It’s important to remember that a partial postback is just that: A postback.

The UpdatePanel’s way of abstracting AJAX functionality behind standard WebForm methodology provides us with flexibility and familiarity. However, this also means that using an UpdatePanel requires careful attention to the ASP.NET Page Life Cycle.

In this post, I’d like to point out a few of the problems I’ve seen developers running into and what you can keep in mind to avoid them:

  • Page events still fire during partial postbacks.
  • UpdatePanel events fire, even when not updating.
  • Control event handlers fire after Load events.


Page events still fire during partial postbacks

One of the most common things that new ASP.NET AJAX developers overlook is that all of the Page’s life cycle events (Page_Load, Page_PreRender, etc) do execute during every partial postback. During a partial postback, the Page’s control tree is fully reinstantiated and every single control runs through its life cycle events. If that’s not taken into account, it’s very easy to run into mysterious difficulties.

Page.IsPostBack is true during partial postbacks, making it easy to avoid this pitfall. However, it’s a problem that surfaces at least daily on the ASP.NET forums, so it bears mentioning.

Additionally, ScriptManager.IsInAsyncPostBack is true during partial postbacks only. This property can be used to further distinguish what type of request is being processed.

UpdatePanel events fire on each and every request

Using the UpdatePanel’s life cycle events (Init, Load, PreRender, and Unload) can be a great way to partition your code and enables you to use __doPostBack() to trigger the UpdatePanel from JavaScript. However, it is crucial to understand that these events will execute on every page load, postback, and partial postback.

Even if you’re using UpdatePanels with conditional UpdateModes and some of those UpdatePanels aren’t being visibly updated in a given partial postback, all of them will be recreated on the server and execute any life cycle event handlers you’ve wired up for them.

Typically, this means that should wrap your code in an !IsPostBack or !IsInAsyncPostBack conditional if you don’t want it to execute on every request. However, one slightly more tricky situation is when you want to execute code only if a particular UpdatePanel is targeted for a refresh. To accomplish that, you can check the __EVENTTARGET:

Control events are raised after Load events

One of my readers recently ran into what is probably the second most common page life cycle problem I’ve seen.

Basically, he had an UpdatePanel and Button interacting with each other to create a simple poll. The UpdatePanel’s Load event rendered poll results from a database table, while Button_Click let users submit their poll votes to the database.

Can you see the problem?

If you read the subheading above, it’s probably obvious. Button_Click was running after UpdatePanel_Load, giving his users the impression that their votes were not being counted since the display didn’t change when they voted.

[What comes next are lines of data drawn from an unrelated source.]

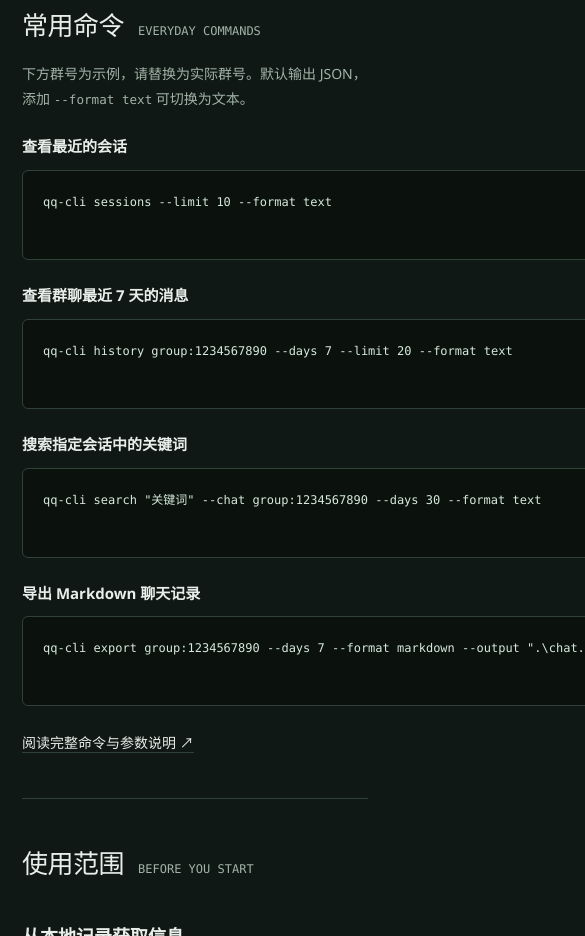
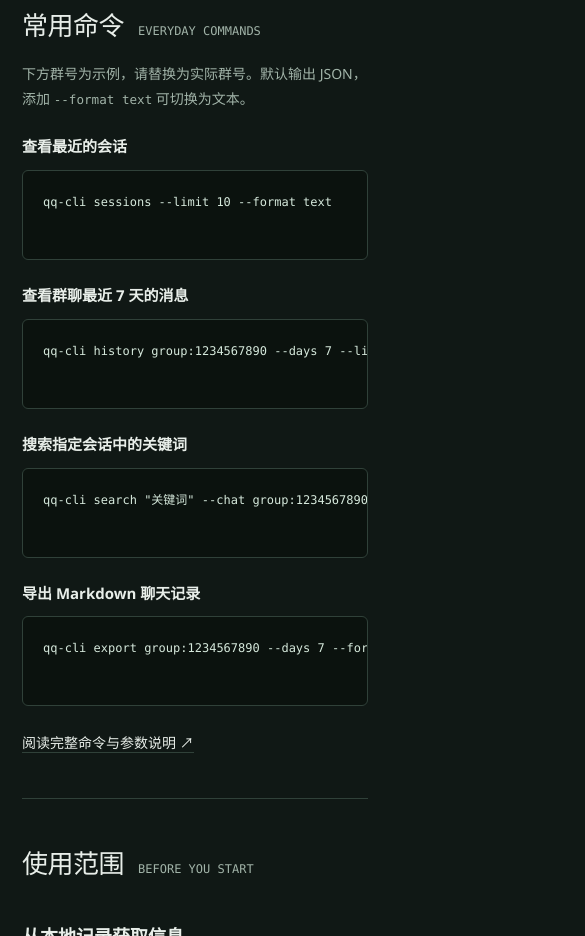
Before and after one commit to Chihiro521/qq-cli-local, a website: page docs/index.html in a window 390 px wide. Shown: the part 2529-3465 px from the top of the page, 585 px wide, since content can reach past the window. Drawn offline with Linux system fonts and the light colour scheme.

Commit message:
Fix mobile command cards and add site icon

```diff
--- a/docs/index.html
+++ b/docs/index.html
@@ -5,6 +5,7 @@
   <meta name="viewport" content="width=device-width, initial-scale=1">
   <meta name="description" content="qq-cli：Windows 上的 Classic PCQQ 本地消息查询工具。安装、搜索聊天记录，并导出 Markdown、JSONL 或 ChatLab 格式。">
   <meta name="theme-color" content="#101815">
+  <link rel="icon" type="image/svg+xml" href="./favicon.svg">
   <title>qq-cli — 安装与使用</title>
   <style>
     :root{color-scheme:dark;--bg:#101815;--panel:#18231e;--ink:#e8eee9;--muted:#a1b3a8;--line:#304139;--accent:#9cf0ba;--mono:"Cascadia Code",Consolas,monospace}
@@ -67,6 +68,7 @@
     .detail-text{padding-top:14px}
     .detail-text p{font-size:14px;color:var(--muted);margin:0 0 15px}
     .usage-grid{display:grid;grid-template-columns:repeat(2,minmax(0,1fr));gap:28px}
+    .usage-card{min-width:0}
     .usage-card h3{font-size:15px;margin:0 0 12px}
     .usage-card pre{font-size:12px;padding:20px;min-height:88px}
     .usage-card .code{overflow:hidden}
```
Also changed, not shown: docs/favicon.svg (added).
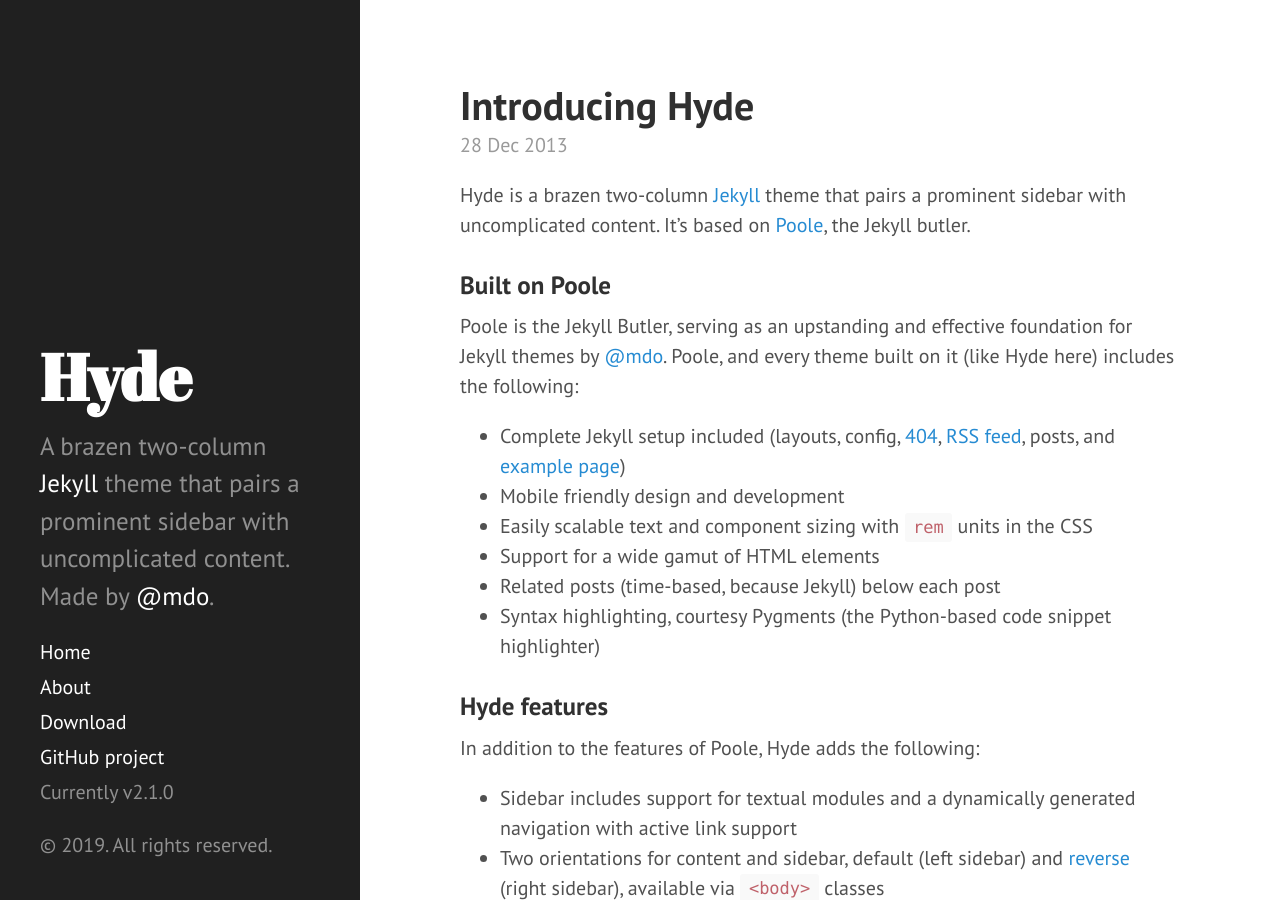
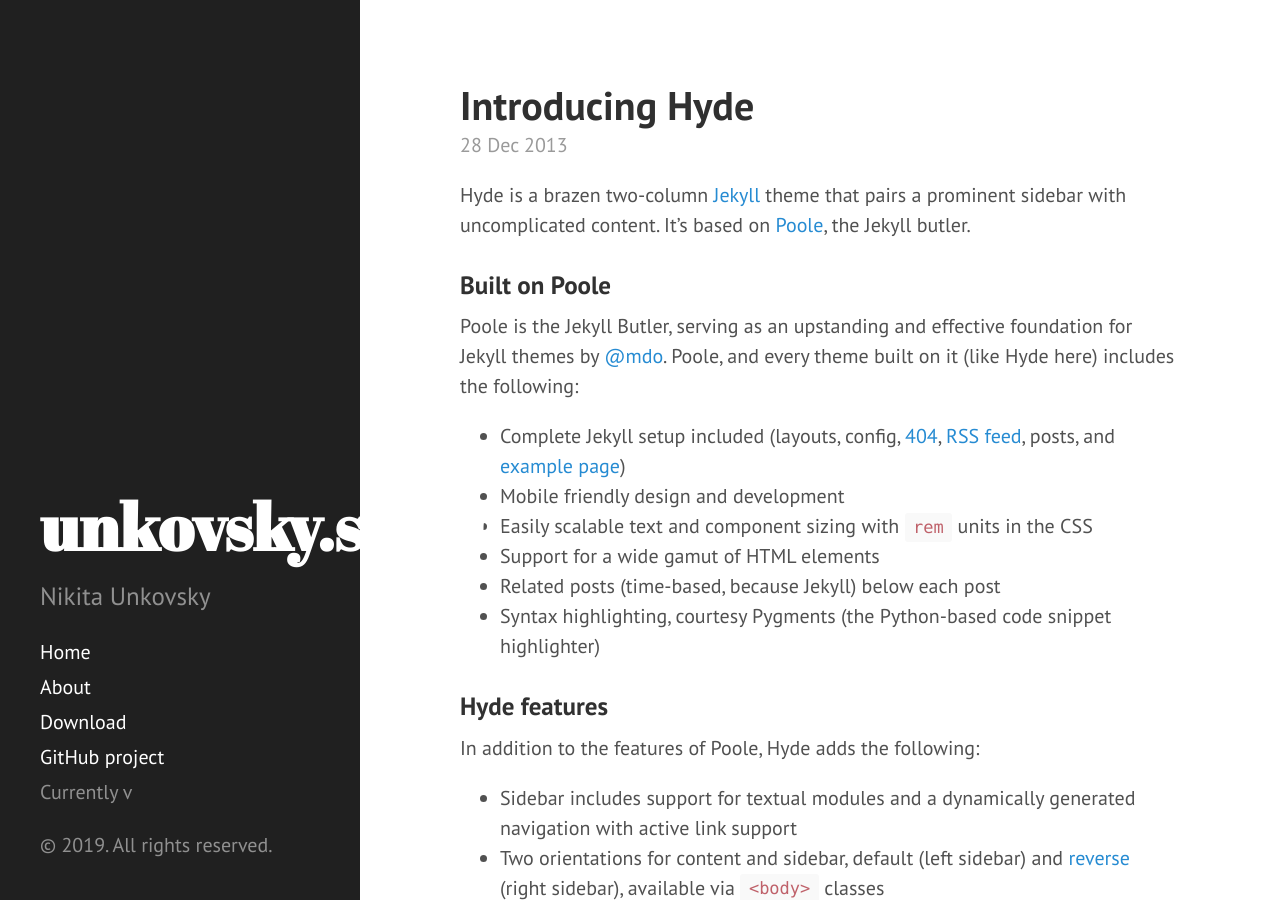
Before and after one commit to niihelium/niihelium.github.io, a Jekyll site: the page built from index.html, in a window 1280 px wide and 900 px high. Built offline with Jekyll 4.4.1, drawn with Linux system fonts in a browser that asks for light colours; Markdown is read by kramdown in place of the engine named in the settings; the list of posts is cut into pages by our own code.

Commit message:
Update config

```diff
--- a/_config.yml
+++ b/_config.yml
@@ -1,26 +1,21 @@
-# Dependencies
-markdown:         redcarpet
-highlighter:      pygments
+title: unkovsky.space
+github_username: niihelium
+github_url: http://github.com/niihelium
+highlighter: rouge
+permalink: /:year/:month/:day/:title/
+year: 2019
+description: Nikita Unkovsky
+url: http://unkovsky.space
+encoding: UTF-8
 
-# Permalinks
-permalink:        pretty
-relative_permalinks: true
+kramdown:
+  input: GFM
+  hard_wrap: false
+future: true
+jailed: false
+gfm_quirks: paragraph_end
+sass:
+  sass_dir: ./assets/css
 
-# Setup
-title:            Hyde
-tagline:          'A Jekyll theme'
-description:      'A brazen two-column <a href="http://jekyllrb.com" target="_blank">Jekyll</a> theme that pairs a prominent sidebar with uncomplicated content. Made by <a href="https://twitter.com/mdo" target="_blank">@mdo</a>.'
-url:              http://hyde.getpoole.com
-baseurl:          /
-
-author:
-  name:           'Mark Otto'
-  url:            https://twitter.com/mdo
-
-paginate:         5
-
-# Custom vars
-version:          2.1.0
-
-github:
-  repo:           https://github.com/poole/hyde
+paginate: 6
+paginate_path: /page/:num/
```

The fix? Instead of rendering the poll in UpdatePanel_Load, he needed to render it in the PreRender event instead, because UpdatePanel_PreRender fires after Button_Click.

It sounds simple when spelled out, but it’s a mistake we’ve probably all made at one time or another. The extra layer of complexity that AJAX brings to the table only makes it easier to accidentally forget about subtle page life cycle issues.

Summary

  • Page_Load executes during every partial postback, same as regular postbacks.
  • Use IsPostBack and IsInAsyncPostBack to avoid accidental execution of Page_Load code during partial postbacks.
  • In conjunction with __doPostBack, __EVENTTARGET may be used to limit UpdatePanel life cycle event execution to only the targeted panel.
  • Control events, such as Click and SelectedIndexChanged, fire after Load events.
  • By using PreRender instead of Load, you can allow control events to be handled before your code executes.

In conclusion, it is not possible to overstate how important it is for you to understand the ASP.NET page life cycle if you intend to develop ASP.NET AJAX pages. I guarantee you that an hour spent deeply familiarizing yourself with it today will save you orders of magnitude more time in the future.

Have I missed page life cycle issues that you’ve run into when working with ASP.NET AJAX? Leave a comment with the problems that you’ve run into, so that we can learn from your experience.